P90X3 Complex Lower Coaching, Advice, and Complete Review
Welcome to the Elite block of P90X3. The purpose of the Elite block of training is to take the strength and coordination built from the first 3 phases of P90X3 and make your muscles as athletic and dynamic as possible. Through a training style known as post-activation potentiation, you will use a repeating "complex" to train your muscles to perform better.
Ever since the arrival of P90X2, I have been a huge fan of this style of training, known as post-activation potentiation. By combining heavy resistance exercise with explosive, powerful movements, and stabilization, you are training your muscles to perform better.
When your muscles perform better, or in other words, become more athletic, you are able to do not only every day things better, but you are able to train harder and more efficiently, and can compete at a higher level.
Unfortunately, there were a number of reasons why I believe many people were turned away from P90X2. Many of the problems seemed to stem from frustration with the training styles, or the apparent lack of "calorie burn." For those of you who stuck with the program, like I did, would've witnessed a remarkable improvement in your level of athleticism.
With P90X3, we are now given yet another option, or tool, to use at our disposal when it comes to training athletically. Complex Lower is a fantastic workout, and like Complex Upper, it wastes very little time. The entire workout is sequenced extremely well and is very efficient in using the time allotted.
One very small complaint I have here is the use of the "Knee Drop Squat." There are a few reasons why I believe Beachbody uses this variety of squat, but I prefer using a bench or chair for stabilization for the trailing back leg.
I believe Beachbody has done this for a couple different reasons. One, I believe they are trying to keep the workouts as free from additional equipment as possible. I lost count, the number of times I heard people piss and moan about a few extra pieces of equipment, that were optional mind you, for P90X2.
Also, the squat variety here includes some stabilization from the working glutes in order to maintain balance. Personally, though, I prefer using a bench or chair for the trailing foot, as I find the greater range of motion and added stability outweighs any potential "advantages" from a balance-type one-leg squat. You could also use more weight too.
One other con is that there is a lateral plyometric exercise that requires a decent amount of room in your exercise space. Known as the "Triple Speed Skater," if you don't have enough room for a "triple," then make sure to modify it to be a single or a double. If you don't know what this means, you will when you try the routine.
Like Complex Upper, this routine is an absolute scorcher. If anyone thinks that they can't get a "good workout" done in just 30 minutes need to give their head a shake and try these two routines. The pacing and selection of exercises here will have you breathing heavy in no time.
The very nature of post-activation potentiation training encourages you to literally give 100% on every repetition and set, especially the explosive or plyometric exercises. By training that intensely, along with the pace of this routine, you will no doubt be pushed to your limit.
Just like Complex Upper, this routine has a slightly longer warm-up than what is seen in any other X3 workout.

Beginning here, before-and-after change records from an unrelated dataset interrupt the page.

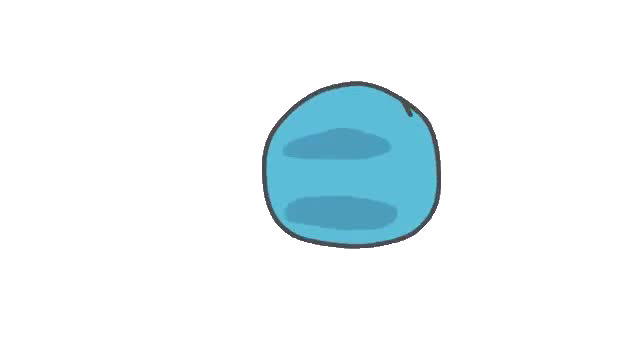
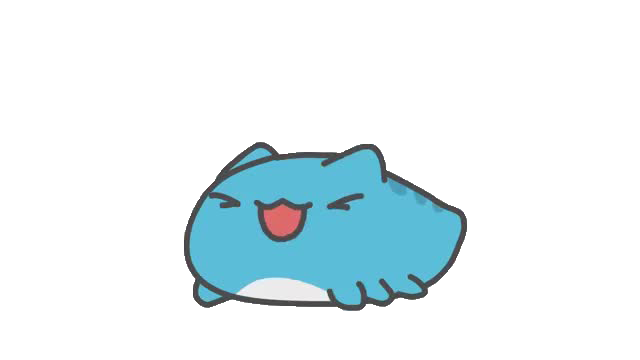
add hellow animation

Changed region(s): [[0.2812, 0.2139, 0.75, 0.8861]]

diff --git a/src/Client/MainApplet.java b/src/Client/MainApplet.java
@@ -130,7 +130,7 @@ public class MainApplet extends PApplet {
 	int foodindex = 0;
 	
 	public MainApplet(Socket socket) {
-		state = 5;
+		state = 2;
 		countrys = new ArrayList<Country>();
 		breads = new ArrayList<Bread>();
 		meats = new ArrayList<Meat>();
@@ -242,6 +242,23 @@ public class MainApplet extends PApplet {
 					break;
 				}
 				else isOver = false;
+			}
+			if (animationIndex==0){
+
+				loadAnimation("hellow_animation", 640, 320, 900, 500);
+			}
+
+			Animation a;
+
+			a = animations.get(animationIndex);
+			a.display();
+			animationIndex++;
+			delay(50);
+			
+			if (animationIndex==animation.getSize()){
+				//
+				animationIndex = animation.getSize()-10;
+				// end and calculate the score
 			}
 		}
 		else if(state == 3) {
@@ -893,6 +910,7 @@ public class MainApplet extends PApplet {
 
 			if (animationIndex==animation.getSize()){
 				loadFood();
+				animationIndex=0;
 				state = 7;
 			}
 		}
@@ -1100,6 +1118,7 @@ public class MainApplet extends PApplet {
 					loadSnack();
 					loadDrink();
 					loaddata();
+					animationIndex=0;
 					state = 4;
 				}
 			}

This routine is made up of a "complex" of 5 exercises that is repeated for 4 total rounds (20 exercises total). The complex has 2 resistance exercises, 2 plyometric exercises, and a stabilization exercise.
Besides the small complaint about the Knee Drop Squats, I really do like the exercise selection here. There is a good combination of squats and lunges, not to mention explosive activity. Make sure that you have enough room in your workout space to maximize the effectiveness of every explosive movement. These power movements are not done for a lot of repetitions, so make sure you are jumping as high and as far as you can on every exercise.

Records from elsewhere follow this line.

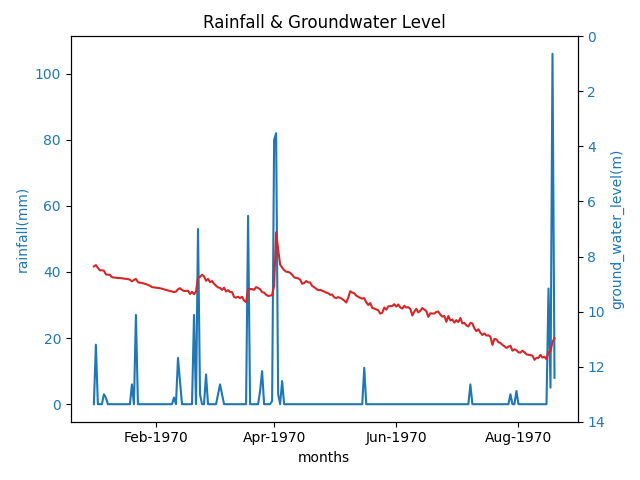
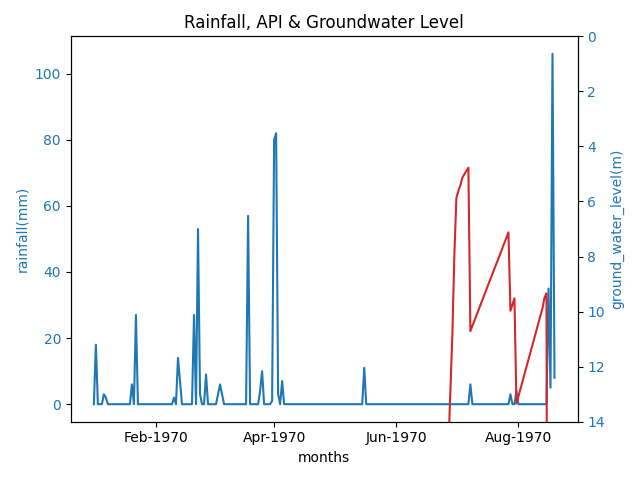
succesfully coded parallel

diff --git a/ML/main.py b/ML/main.py
@@ -1,17 +1,19 @@
 import config
 import multiprocessing
-import preprocess
 from model import Model
+from preprocess import Preprocessing
 from postprocess import Postprocessing
 import pandas as pd
 import numpy as np
-import pickle
+from sklearn.preprocessing import StandardScaler
 
-def run_model1(Preprocessing, Postprocessing):
+def run_model1(Preprocessing, Postprocessing, out_flag):
     
     # Load data
-    data = Preprocessing.load_data('Input/rf_api_90days.csv')
-    print(data)
+    Preprocessing = Preprocessing()
+    cols_to_use = ['date','rainfall','gwl']
+    data = Preprocessing.load_data(config.DATA_FILE, cols_to_use)
+    # print(data)
     
     # Normalize data
     data_scaled, scaler = Preprocessing.normalize_data()
@@ -42,7 +44,7 @@ def run_model1(Preprocessing, Postprocessing):
     predicted = predicted.reshape(-1, predicted.shape[-1])
     observed = observed.reshape(-1, observed.shape[-1])
     
-    print(observed.shape, predicted.shape)
+    # print(observed.shape, predicted.shape)
     predict_unscaled, observed_unscaled = Postprocessing.inverse_transform_data(predicted, observed)
 
      # Create DataFrame
@@ -52,14 +54,16 @@ def run_model1(Preprocessing, Postprocessing):
     df['gwl_prd'] = predict_unscaled[:, 1]
 
     # Plot data
-    Postprocessing.plot_data(df, 'Rainfall & Groundwater Level', 'months', 'rainfall(mm)', 'ground_water_level(m)', (14, 0))
+    Postprocessing.plot_data(df, 'Rainfall & Groundwater Level', 'months', 'rainfall(mm)', 'ground_water_level(m)', (14, 0), str(out_flag))
 
-def run_model2(Preprocessing, Postprocessing):
+def run_model2(Preprocessing, Postprocessing, out_flag):
     
     # Load data
-    data_with_date = Preprocessing.load_data(config.DATA_FILE)
+    # Preprocessing = Preprocessing()
+    cols_to_use= ['date','rainfall','gwl','api']
+    data_with_date = Preprocessing.load_data(config.DATA_FILE, cols_to_use)
     data = data_with_date[['rainfall', 'api', 'gwl']]
-    print(data)
+    # print(data)
 
     # Normalize data
     data_scaled,scaler = Preprocessing.normalize_data()
@@ -79,17 +83,26 @@ def run_model2(Preprocessing, Postprocessing):
 
     # Make predictions
     test_predict = lstm.model.predict(test_X)
-    test_predict = np.reshape(test_predict, test_X.shape)
-    predicted = np.array((test_X, test_predict)).T
+    
+    # Combine test_X and test_predict_reshaped
+    test_X = np.reshape(test_X,(test_X.shape[0],test_X.shape[1]))
+    # print(test_X.shape)
+    predicted = np.concatenate((test_X, test_predict), axis=1)
+    # print(predicted.shape)
 
     # Inverse transform data
-    Postprocessing = Postprocessing(scaler)
-    test_Y= np.reshape(test_Y,test_X.shape)
-    observed = np.array((test_X, test_Y)).T
+    # Postprocessing = Postprocessing(scaler)
+    test_Y = np.reshape(test_Y, (test_X.shape[0], 1))
+    # print(test_Y.shape)
     
-    predicted = predicted.reshape(-1, predicted.shape[-1])
-    observed = observed.reshape(-1, observed.shape[-1])
-    
+    # Combine test_X and test_Y_reshaped
+    observed = np.concatenate((test_X, test_Y), axis=1)
+    # print(observed.shape)
+
+    # Reshape predicted and observed arrays
+    # predicted = predicted.reshape(-1, predicted.shape[-1])
+    # observed = observed.reshape(-1, observed.shape[-1])
+
     print(observed.shape, predicted.shape)
     predict_unscaled,observed_unscaled = Postprocessing.inverse_transform_data(predicted,observed)
 
@@ -102,13 +115,14 @@ def run_model2(Preprocessing, Postprocessing):
     df.index = data.index[Preprocessing.train_size:]
 
     # Plot data
-    Postprocessing.plot_data(df, 'Rainfall, API & Groundwater Level', 'months', 'rainfall(mm)', 'ground_water_level(m)')
+    Postprocessing.plot_data(df, 'Rainfall, API & Groundwater Level', 'months', 'rainfall(mm)', 'ground_water_level(m)',(14,0), str(out_flag))
 
 if __name__ == '__main__':
-    Preprocessing = preprocess.Preprocessing(config.DATA_FILE)
-    #run_model1(Preprocessing, Postprocessing)
-    run_model2(Preprocessing, Postprocessing)
+    # run_model1(Preprocessing, Postprocessing)
+    # run_model2(Preprocessing, Postprocessing)
     
-"""  with multiprocessing.get_context('spawn').Pool(2) as executor:
-        executor.starmap(run_model1, [(Preprocessing,)])
-        executor.starmap(run_model2, [(Preprocessing,)]) """
+    with multiprocessing.get_context('spawn').Pool(4) as executor:
+        executor.starmap(run_model1, [(Preprocessing,Postprocessing, 1), (Preprocessing, Postprocessing, 2)])
+        # executor.starmap(run_model2, [(Preprocessing,Postprocessing, 2)])
+        # executor.starmap(run_model1, [(Preprocessing,Postprocessing, 3)])
+        # executor.starmap(run_model2, [(Preprocessing,Postprocessing, 4)])  

diff --git a/ML/preprocess.py b/ML/preprocess.py
@@ -4,18 +4,18 @@ from sklearn.preprocessing import StandardScaler
 
 class Preprocessing:
     
-    def __init__(self, data_file):
+    def __init__(self):
         """
         Initializes the class with the given data file.
         """
-        self.data = self.load_data(data_file)
+        pass
 
-    def load_data(self,data_file):
+    def load_data(self, data_file, cols_to_use):
         """
         Loads the data from the given file and returns it as a pandas DataFrame.
         """
-        data = pd.read_csv(data_file, index_col='date', usecols=['date','rainfall','gwl','api'])
-        return data
+        self.data = pd.read_csv(data_file, index_col='date', usecols = cols_to_use)
+        return self.data
 
     def normalize_data(self):
         """

diff --git a/ML/postprocess.py b/ML/postprocess.py
@@ -17,7 +17,7 @@ class Postprocessing:
         observed_unscaled = self.scaler.inverse_transform(observed)
         return predict_unscaled, observed_unscaled
 
-    def plot_data(self, df, title, xlabel, ylabel1, ylabel2, ylim2):
+    def plot_data(self, df, title, xlabel, ylabel1, ylabel2, ylim2, out_path):
         """
         Plots the given data using matplotlib.
         """
@@ -40,5 +40,5 @@ class Postprocessing:
         plt.title(title)
         fig.tight_layout()  # otherwise the right y-label is slightly clipped
         #save as 2 different files
-        plt.savefig('Output/plot/lstm_rf_gwl.png')
+        plt.savefig(f'Output/plot/{out_path}.png')
         plt.show()

diff --git a/ML/model.py b/ML/model.py
@@ -19,4 +19,4 @@ class Model:
         """
         Trains the given model on the given training data.
         """
-        self.model.fit(train_X, train_Y, epochs=num_epochs, batch_size=batch_size, verbose=2)
+        self.model.fit(train_X, train_Y, epochs=num_epochs, batch_size=batch_size, verbose=0)

diff --git a/ML/README.md b/ML/README.md
@@ -1,7 +1,11 @@
-Groundwater Level Prediction - ML Model Testing and Validation 
-This repository contains code for testing and validating three machine learning models under the recurrent neural network (RNN) architecture: Long Short-Term Memory (LSTM), Bidirectional LSTM, and Attention LSTM. The models are used to predict groundwater levels based on rainfall and other derived variables. The goal is to understand how rainfall and derived variables  affect groundwater levels, which can be valuable for flood prediction and flood inundation mapping using multiple input options.
+# Groundwater Level Prediction
 
-### Input Data
+## ML Model Testing and Validation
+
+This repository contains code for testing and validating three machine learning models under the recurrent neural network (RNN) architecture: Long Short-Term Memory (LSTM), Bidirectional LSTM, and Attention LSTM. The models are used to predict groundwater levels based on rainfall and other derived variables. The goal is to understand how rainfall and derived variables affect groundwater levels, which can be valuable for flood prediction and flood inundation mapping using multiple input options.
+
+## Input Data
+
 + Rainfall data
 + Multiple APIs (5, 10, 60, 90, 120, 240 days)
 + Effective rainfall
@@ -9,24 +13,28 @@ This repository contains code for testing and validating three machine learning 
 + Summer decay factor
 + Effective rainfall
 
-### Normalization
+## Normalization
+
 + Standard scalar
 + Log scalar
 
-### Model performance metrics
+## Model performance metrics
+
 + The model performance metrics used in this project include:
 + Training Accuracy: Measures how well the model fits the training data. It is calculated as 1 minus the RMSE on the training set, converted to a percentage.
 + Testing Accuracy: Evaluates the model's performance on unseen data. Similar to training accuracy, it is calculated as 1 minus the RMSE on the testing set, converted to a percentage.
 + Test Score (RMSE): Computes the RMSE on a new test set (features, labels) to quantify the difference between predicted and actual values. Lower RMSE indicates better model performance.
 
-### Parallelisation
-+ Models can be run simultaneously to speed up the process. This is  currently achieved using multiprocessing module in python
+## Parallelization
 
-#### For the theoretical background and methodology, refer to the link
-https://www.geeksforgeeks.org/long-short-term-memory-lstm-rnn-in-tensorflow/
-https://www.exxactcorp.com/blog/Deep-Learning/5-types-of-lstm-recurrent-neural-networks-and-what-to-do-with-them
++ Models can be run simultaneously to speed up the process. This is currently achieved using a multiprocessing module in Python.
 
-### Attribution
+### For the theoretical background and methodology, refer to the link
+
+<https://www.geeksforgeeks.org/long-short-term-memory-lstm-rnn-in-tensorflow/>
+<https://www.exxactcorp.com/blog/Deep-Learning/5-types-of-lstm-recurrent-neural-networks-and-what-to-do-with-them>
+
+## Attribution
+
 This code is referred from
-https://github.com/ROHITHKUMARN/CloudComputing/blob/master/Flood-Prediction-Model/flood_detection_lstm_model.ipynb](https://github.com/ROHITHKUMARN/CloudComputing/blob/master/Flood-Prediction-Model/flood_detection_lstm_model.ipynb)
-
+[https://github.com/ROHITHKUMARN/CloudComputing/blob/master/Flood-Prediction-Model/flood_detection_lstm_model.ipynb](https://github.com/ROHITHKUMARN/CloudComputing/blob/master/Flood-Prediction-Model/flood_detection_lstm_model.ipynb)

Great workout design, just a small complain about the Knee Drop Squats.
Workout Design: 4.5/5
Here is a great write-up from Beachbody's fitness advisor Steve Edwards on how great P.A.P. is.

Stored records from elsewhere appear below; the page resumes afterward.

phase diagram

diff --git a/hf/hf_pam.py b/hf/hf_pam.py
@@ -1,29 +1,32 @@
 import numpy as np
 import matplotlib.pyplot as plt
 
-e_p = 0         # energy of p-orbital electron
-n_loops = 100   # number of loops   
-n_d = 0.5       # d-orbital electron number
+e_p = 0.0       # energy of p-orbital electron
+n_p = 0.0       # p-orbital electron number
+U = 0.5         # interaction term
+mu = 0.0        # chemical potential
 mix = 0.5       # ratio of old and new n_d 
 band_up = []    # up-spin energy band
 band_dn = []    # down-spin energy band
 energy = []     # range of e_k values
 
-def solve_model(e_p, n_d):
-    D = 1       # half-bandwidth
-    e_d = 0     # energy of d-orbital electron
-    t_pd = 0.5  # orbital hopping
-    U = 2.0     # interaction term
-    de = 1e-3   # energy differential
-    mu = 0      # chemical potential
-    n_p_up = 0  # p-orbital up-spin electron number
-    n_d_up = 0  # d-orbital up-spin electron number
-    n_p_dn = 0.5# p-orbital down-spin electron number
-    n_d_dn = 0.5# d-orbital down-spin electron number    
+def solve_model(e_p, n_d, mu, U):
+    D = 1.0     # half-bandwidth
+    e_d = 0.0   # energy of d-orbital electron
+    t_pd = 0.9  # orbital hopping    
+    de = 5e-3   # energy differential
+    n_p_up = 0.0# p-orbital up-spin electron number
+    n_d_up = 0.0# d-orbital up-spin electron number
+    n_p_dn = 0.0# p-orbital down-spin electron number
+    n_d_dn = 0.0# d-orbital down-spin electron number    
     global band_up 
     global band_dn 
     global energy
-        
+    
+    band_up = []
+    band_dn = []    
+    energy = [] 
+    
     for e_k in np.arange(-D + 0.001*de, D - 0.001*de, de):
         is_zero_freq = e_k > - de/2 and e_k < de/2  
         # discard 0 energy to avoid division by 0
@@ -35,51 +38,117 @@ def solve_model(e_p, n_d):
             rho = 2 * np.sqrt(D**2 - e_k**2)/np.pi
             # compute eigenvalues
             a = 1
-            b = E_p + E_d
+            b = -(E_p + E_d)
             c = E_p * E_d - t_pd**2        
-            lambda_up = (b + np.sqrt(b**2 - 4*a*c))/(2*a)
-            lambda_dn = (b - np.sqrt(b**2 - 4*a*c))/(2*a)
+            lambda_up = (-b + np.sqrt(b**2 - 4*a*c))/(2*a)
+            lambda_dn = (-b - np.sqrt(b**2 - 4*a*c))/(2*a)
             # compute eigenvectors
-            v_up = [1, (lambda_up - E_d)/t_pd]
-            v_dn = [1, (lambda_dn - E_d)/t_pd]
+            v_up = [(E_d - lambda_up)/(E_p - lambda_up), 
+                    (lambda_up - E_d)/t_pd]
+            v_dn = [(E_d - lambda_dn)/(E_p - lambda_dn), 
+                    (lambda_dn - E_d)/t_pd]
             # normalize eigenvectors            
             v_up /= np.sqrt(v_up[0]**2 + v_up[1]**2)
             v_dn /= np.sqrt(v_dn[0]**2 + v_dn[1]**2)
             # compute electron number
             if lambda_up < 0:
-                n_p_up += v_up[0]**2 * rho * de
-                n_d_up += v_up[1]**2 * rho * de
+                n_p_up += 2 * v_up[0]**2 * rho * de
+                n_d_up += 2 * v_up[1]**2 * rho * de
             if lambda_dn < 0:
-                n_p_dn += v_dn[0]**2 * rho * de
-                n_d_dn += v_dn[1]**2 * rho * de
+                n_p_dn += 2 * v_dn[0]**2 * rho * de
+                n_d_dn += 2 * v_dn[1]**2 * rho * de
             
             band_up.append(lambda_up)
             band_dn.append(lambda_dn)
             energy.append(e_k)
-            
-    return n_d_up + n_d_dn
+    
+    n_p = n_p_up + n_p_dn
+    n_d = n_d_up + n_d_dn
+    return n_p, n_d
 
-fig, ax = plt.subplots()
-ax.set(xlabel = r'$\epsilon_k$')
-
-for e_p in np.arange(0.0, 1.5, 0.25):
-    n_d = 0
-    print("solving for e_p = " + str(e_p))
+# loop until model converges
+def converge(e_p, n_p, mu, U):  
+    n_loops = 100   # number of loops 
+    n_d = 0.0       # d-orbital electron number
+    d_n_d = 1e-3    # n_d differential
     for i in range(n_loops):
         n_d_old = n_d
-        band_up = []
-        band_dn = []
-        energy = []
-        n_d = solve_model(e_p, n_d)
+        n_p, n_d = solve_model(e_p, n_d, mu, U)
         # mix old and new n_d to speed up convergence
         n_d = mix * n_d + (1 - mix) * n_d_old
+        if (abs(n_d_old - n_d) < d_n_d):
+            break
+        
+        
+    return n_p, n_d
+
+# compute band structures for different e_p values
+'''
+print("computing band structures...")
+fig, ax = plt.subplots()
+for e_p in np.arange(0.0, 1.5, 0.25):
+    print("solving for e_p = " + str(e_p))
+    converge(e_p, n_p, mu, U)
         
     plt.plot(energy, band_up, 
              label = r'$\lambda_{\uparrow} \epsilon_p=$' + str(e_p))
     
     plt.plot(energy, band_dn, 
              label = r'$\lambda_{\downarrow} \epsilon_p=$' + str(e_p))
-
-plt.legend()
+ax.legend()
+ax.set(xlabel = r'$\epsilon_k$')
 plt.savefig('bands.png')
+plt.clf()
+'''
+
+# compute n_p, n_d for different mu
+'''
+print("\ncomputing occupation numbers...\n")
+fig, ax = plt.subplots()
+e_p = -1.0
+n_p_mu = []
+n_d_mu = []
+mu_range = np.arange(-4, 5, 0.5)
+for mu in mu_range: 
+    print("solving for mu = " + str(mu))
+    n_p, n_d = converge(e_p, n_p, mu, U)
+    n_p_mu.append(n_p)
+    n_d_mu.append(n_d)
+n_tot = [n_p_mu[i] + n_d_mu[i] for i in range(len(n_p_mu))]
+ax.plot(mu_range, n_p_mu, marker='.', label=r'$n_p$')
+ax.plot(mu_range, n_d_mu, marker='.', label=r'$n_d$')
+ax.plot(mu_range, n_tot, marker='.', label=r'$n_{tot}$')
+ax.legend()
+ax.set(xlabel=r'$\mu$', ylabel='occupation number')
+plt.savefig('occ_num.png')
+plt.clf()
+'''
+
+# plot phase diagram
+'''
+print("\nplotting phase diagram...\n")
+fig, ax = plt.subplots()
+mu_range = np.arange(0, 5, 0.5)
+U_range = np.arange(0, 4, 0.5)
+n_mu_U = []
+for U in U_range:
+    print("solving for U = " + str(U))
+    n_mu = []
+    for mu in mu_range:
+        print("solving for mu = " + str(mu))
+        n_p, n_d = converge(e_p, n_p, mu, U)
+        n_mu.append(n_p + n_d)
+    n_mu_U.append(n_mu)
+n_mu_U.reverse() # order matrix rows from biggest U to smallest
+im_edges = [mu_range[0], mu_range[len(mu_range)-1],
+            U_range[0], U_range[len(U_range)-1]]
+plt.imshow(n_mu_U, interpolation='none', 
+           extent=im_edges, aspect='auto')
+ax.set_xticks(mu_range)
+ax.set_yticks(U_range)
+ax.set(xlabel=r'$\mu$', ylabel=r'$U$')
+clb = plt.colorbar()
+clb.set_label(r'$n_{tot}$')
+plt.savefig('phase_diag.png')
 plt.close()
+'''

In laymen terms, this means that doing heavy lifting prior to explosive activity can actually help you fire higher threshold muscle cell motor units which, even even simpler terms, means that you will jump higher, run faster, or life more weight.
A good real world application is one P3 athlete who warmed up for a 100 meter race doing heavy squats prior to setting a PR.
Oh, and another great read here.
If you still aren't convinced that this type of training is for you, make sure to check out P3. Dr. Marcus Elliott, the brainchild behind P3 has collaborated with Beachbody for such programs as P90X2 and P90X3 to design elite-level athletic training for a home setting.
I am an athlete. I have been my entire life. I played competitive soccer and hockey (as well as a number of other sports) growing up. I have always had a deep interest in athletic training, so I love to pick up workouts like this to train my body to perform better.
Ultimately the question will be asked time and time again whether or not this routine will be worth the price.
I personally had no problems shelling out the extra cash for the Elite DVD because I had already personally witnessed the incredible athletic improvements in my own performance after completing P90X2. The thought that I could add 2 more P.A.P. routines to my library was an absolute no-brainer to me, although I can see the reservations most might have with the price.
I have said it before, and I will say it again. I personally think the investments I make in my health and fitness (assuming they line up with my goals) are good ones to make, especially for a product that I can use in my home gym time and time again for years to come. Some people don't bat an eye shelling out cash for a monthly gym membership, others don't mind spending the money to add to their home workout library. To each their own.